Seven years ago, the Celtics introduced a 36-year-old mid-major collegiate coach as the team’s new Xs and Os guru, hoping he was up to the task of filling in for popular head coach Don Rivers, who had led the team to the 2008 championship and the 2010 Finals.
That coach was Brad Stevens, who professed to be a bit overwhelmed by the task of taking over one of the most storied franchises in all sports.
“I’m very thankful to the Boston Celtics leadership team and ownership,” Stevens said at the time. “I am absolutely humbled to be sitting in this room and looking around me with the banners that hang. As any young basketball fan was or is, I’m just in awe of the Boston Celtics.”
Very steadily, though, Stevens has slid up the ranks of the all-time great coaches in team history. On Friday in Minnesota, where the Celtics beat the Timberwolves to open their post-All-Star road trip, he hit a major milestone: his 309th win, moving him out of a tie with coach K.C. Jones and into fourth place in franchise history.
Stevens is behind Doc Rivers, who is third with 416 wins, and Tommy Heinsohn, second with 427 wins. He could pass each of those coaches by sticking around two more seasons, which appears likely—Stevens has two more years on his contract after this one and has shown no inkling of going anywhere.

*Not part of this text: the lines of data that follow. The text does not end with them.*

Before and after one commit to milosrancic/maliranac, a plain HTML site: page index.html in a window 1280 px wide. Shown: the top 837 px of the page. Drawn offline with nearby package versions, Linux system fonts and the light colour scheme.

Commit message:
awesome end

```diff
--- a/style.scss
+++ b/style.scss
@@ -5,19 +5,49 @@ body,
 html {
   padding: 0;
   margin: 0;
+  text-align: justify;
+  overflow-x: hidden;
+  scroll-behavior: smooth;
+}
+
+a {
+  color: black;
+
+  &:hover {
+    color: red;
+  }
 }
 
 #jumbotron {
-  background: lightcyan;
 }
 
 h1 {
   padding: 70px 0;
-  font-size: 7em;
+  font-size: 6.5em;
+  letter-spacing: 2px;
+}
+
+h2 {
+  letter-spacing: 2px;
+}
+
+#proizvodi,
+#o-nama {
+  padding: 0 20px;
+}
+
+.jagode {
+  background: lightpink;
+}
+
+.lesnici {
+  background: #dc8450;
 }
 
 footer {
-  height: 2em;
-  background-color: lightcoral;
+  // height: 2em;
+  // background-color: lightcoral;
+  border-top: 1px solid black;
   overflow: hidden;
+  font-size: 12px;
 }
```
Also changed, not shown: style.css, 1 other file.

Of course, it’s a long way to the top in Boston. The No. 1 coach in franchise history is Red Auerbach, the father of the Celtics, who coached the team for 16 seasons and won 795 games. Stevens would need another decade or so with the Celtics to reach Auerbach.
Brad Stevens, Basketball Junkie

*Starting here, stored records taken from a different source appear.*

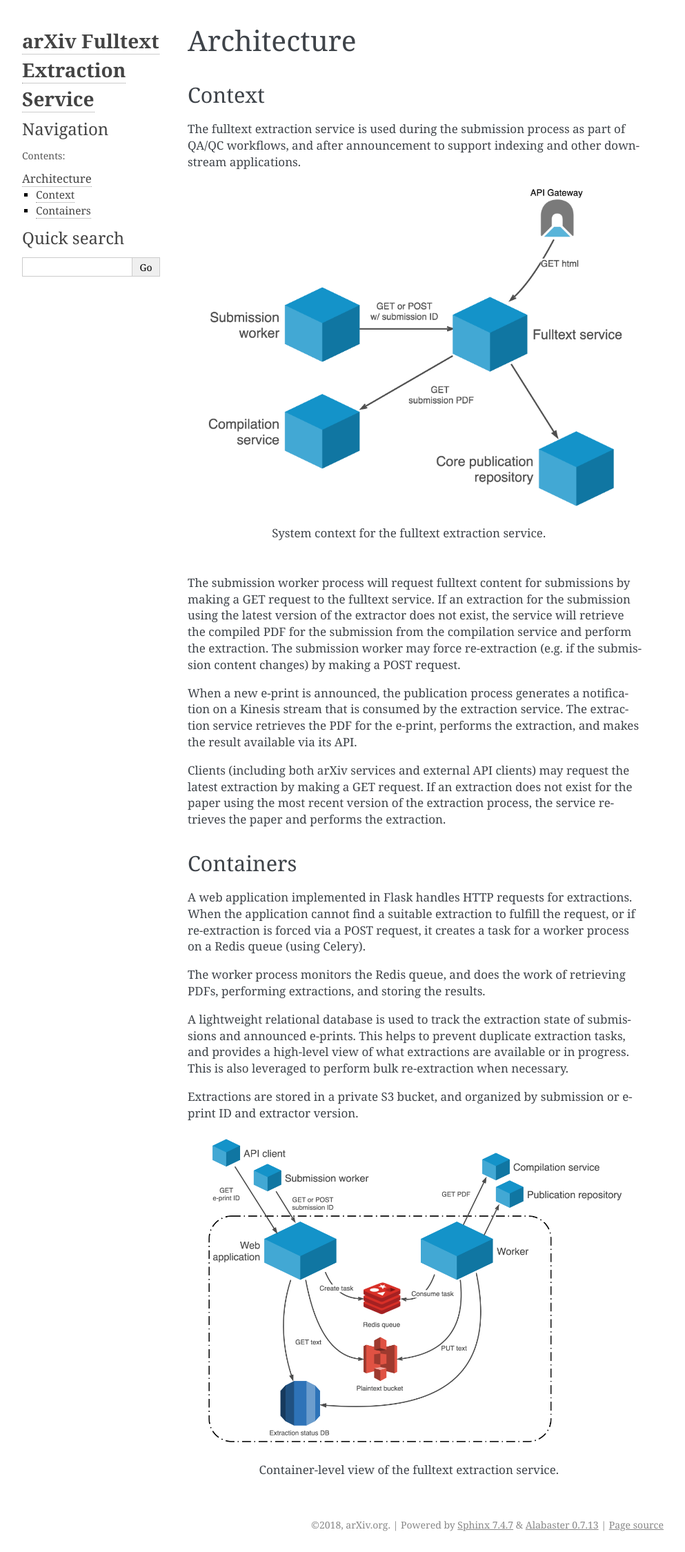
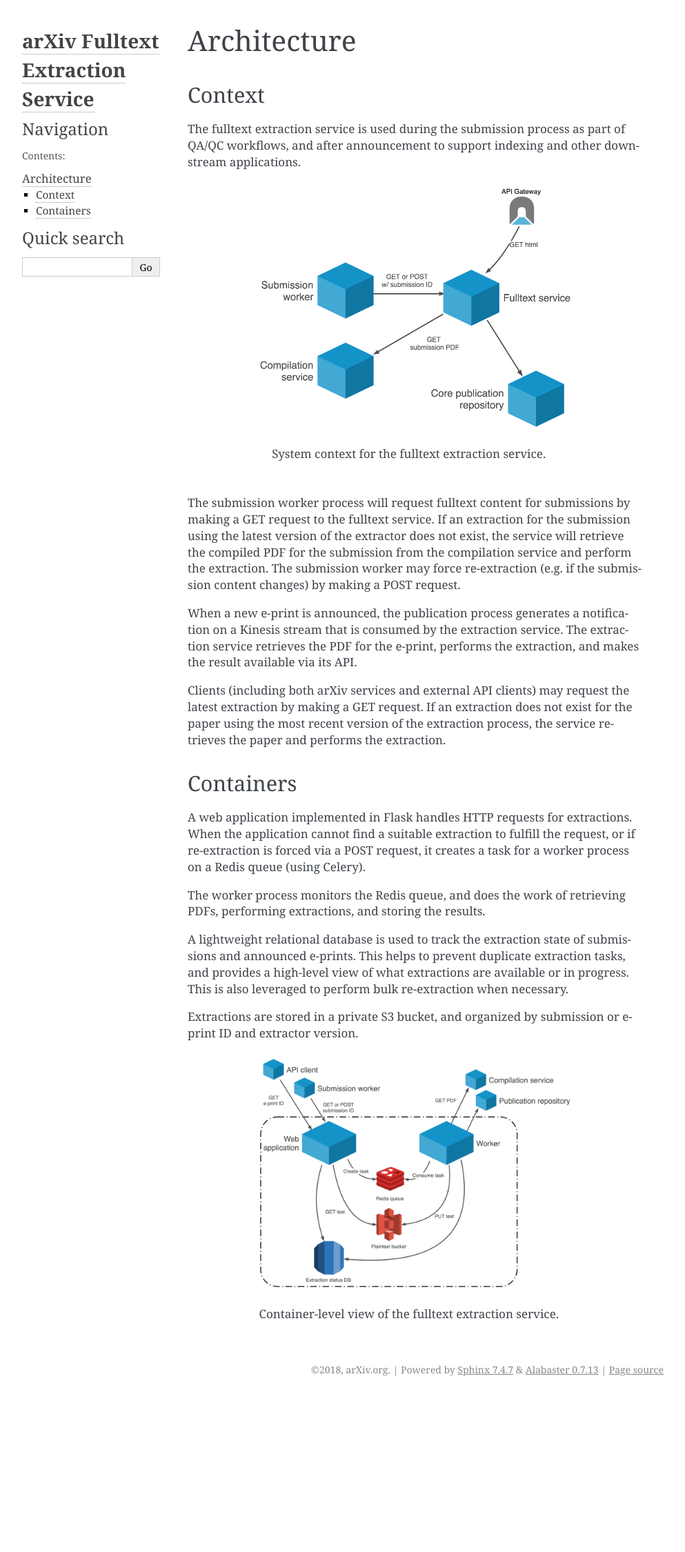
Before and after one commit to arXiv/zzzArchived_arxiv-fulltext, a Sphinx documentation site: the page built from docs/source/architecture.rst, in a window 1280 px wide. Shown: the whole page at 69% size, without its empty margins (148-1141 px from the left). Built offline with Sphinx 7.4.7, drawn with Linux system fonts in a browser that asks for light colours; after the commit the page ends 2025 px from its top, so only the background shows below that.

Commit message:
minor docs tweek

```diff
--- a/docs/source/architecture.rst
+++ b/docs/source/architecture.rst
@@ -10,7 +10,7 @@ downstream applications.
 .. _figure-context:
 
 .. figure:: _static/diagrams/fulltext-service-context.png
-   :width: 600px
+   :width: 450px
 
    System context for the fulltext extraction service.
 
@@ -54,6 +54,6 @@ e-print ID and extractor version.
 .. _figure-containers:
 
 .. figure:: _static/diagrams/fulltext-service-containers.png
-   :width: 600px
+   :width: 450px
 
    Container-level view of the fulltext extraction service.
```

With the Celtics now 39-16 and in third place in the Eastern Conference, Stevens has pushed his winning percentage as coach up to .565. That ranks eighth in Boston history.

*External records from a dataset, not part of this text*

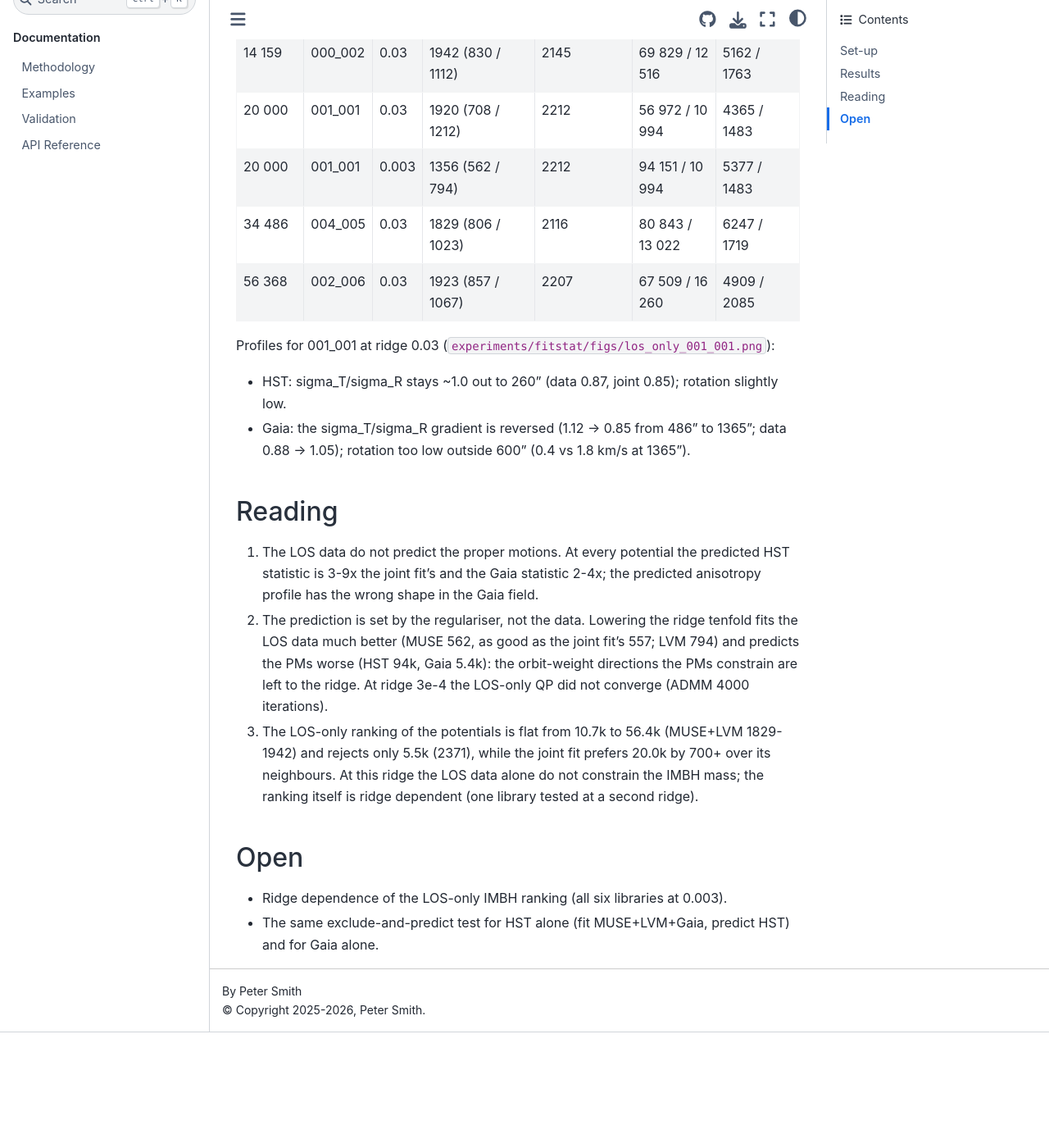
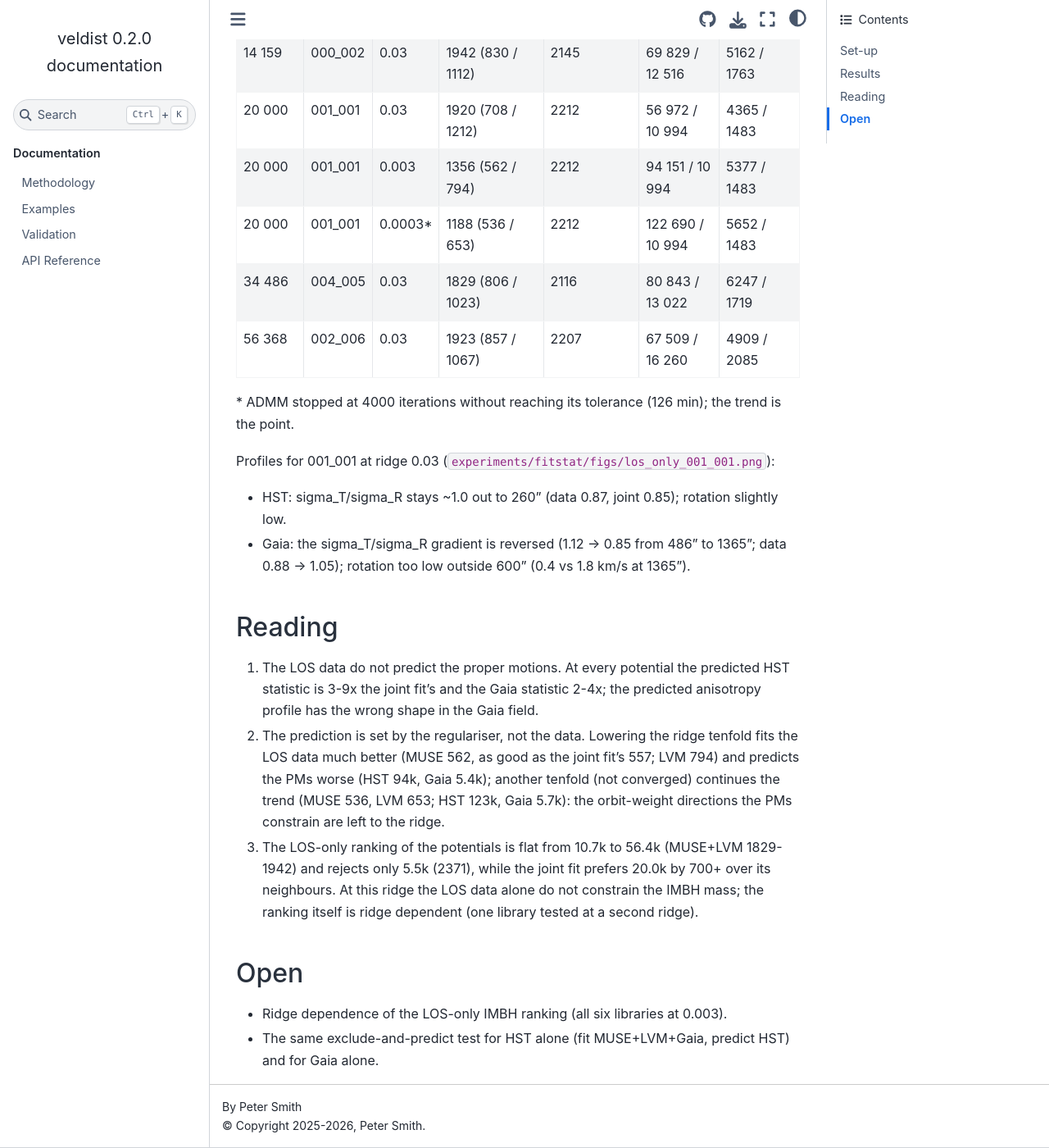
Before and after one commit to pjs902/veldist, a Sphinx documentation site: the page built from docs/los-only-prediction.md, in a window 1280 px wide and 1400 px high, scrolled down 1096 px. Shown: the whole window at 82% size. Built offline with Sphinx 7.4.7 and the Sphinx Book theme 1.1.4, drawn with Linux system fonts in a browser that asks for light colours; before the commit the page ends 2355 px from its top, so only the background shows below that.

Commit message:
LOS-only doc: ridge 3e-4 point

```diff
--- a/docs/los-only-prediction.md
+++ b/docs/los-only-prediction.md
@@ -26,8 +26,11 @@ Statistic per set (lower is better); "joint" = the production fit of the same li
 | 14 159 | 000_002 | 0.03 | 1942 (830 / 1112) | 2145 | 69 829 / 12 516 | 5162 / 1763 |
 | 20 000 | 001_001 | 0.03 | 1920 (708 / 1212) | 2212 | 56 972 / 10 994 | 4365 / 1483 |
 | 20 000 | 001_001 | 0.003 | 1356 (562 / 794) | 2212 | 94 151 / 10 994 | 5377 / 1483 |
+| 20 000 | 001_001 | 0.0003* | 1188 (536 / 653) | 2212 | 122 690 / 10 994 | 5652 / 1483 |
 | 34 486 | 004_005 | 0.03 | 1829 (806 / 1023) | 2116 | 80 843 / 13 022 | 6247 / 1719 |
 | 56 368 | 002_006 | 0.03 | 1923 (857 / 1067) | 2207 | 67 509 / 16 260 | 4909 / 2085 |
+
+\* ADMM stopped at 4000 iterations without reaching its tolerance (126 min); the trend is the point.
 
 Profiles for 001_001 at ridge 0.03 (`experiments/fitstat/figs/los_only_001_001.png`):
 
@@ -41,9 +44,9 @@ Profiles for 001_001 at ridge 0.03 (`experiments/fitstat/figs/los_only_001_001.p
    joint fit's and the Gaia statistic 2-4x; the predicted anisotropy profile has the wrong shape in the Gaia
    field.
 2. The prediction is set by the regulariser, not the data. Lowering the ridge tenfold fits the LOS data much
-   better (MUSE 562, as good as the joint fit's 557; LVM 794) and predicts the PMs worse (HST 94k, Gaia 5.4k):
-   the orbit-weight directions the PMs constrain are left to the ridge. At ridge 3e-4 the LOS-only QP did not
-   converge (ADMM 4000 iterations).
+   better (MUSE 562, as good as the joint fit's 557; LVM 794) and predicts the PMs worse (HST 94k, Gaia 5.4k);
+   another tenfold (not converged) continues the trend (MUSE 536, LVM 653; HST 123k, Gaia 5.7k): the orbit-weight
+   directions the PMs constrain are left to the ridge.
 3. The LOS-only ranking of the potentials is flat from 10.7k to 56.4k (MUSE+LVM 1829-1942) and rejects only 5.5k
    (2371), while the joint fit prefers 20.0k by 700+ over its neighbours. At this ridge the LOS data alone do not
    constrain the IMBH mass; the ranking itself is ridge dependent (one library tested at a second ridge).
```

He opened the season with a career winning percentage of .549. Jimmy Rodgers, who coached the Celtics from 1988-90 is seventh with a Celtics career winning percentage of .573. Rivers posted a career mark of .577. Stevens is unlikely to catch either coach this season.
After a down year last season in Boston, Stevens has rallied this team into contention for one of the Top 2 spots in the East, despite losing free agents Kyrie Irving and Al Horford.
The Celtics did bring in Kemba Walker to be the anchor for the Boston offense. In an NBCSports Boston special, Walker told Paul Pierce he and Stevens quickly forged a strong relationship.
“He’s a basketball junkie,” Walker said. “He’s always watching basketball. He’s always watching film. He’s always trying to find ways to help us get better. And for me when I first signed, one of the first things we did was he invited me over to dinner, which really, was film. He wanted to watch film.
“He was like, ‘You know, come meet the family, eat some dinner, then we can watch some film after,” Walker added. “We watched film, and he asked me some of my favorite plays so we could kind of incorporate them into the offense, so I thought that was pretty cool.”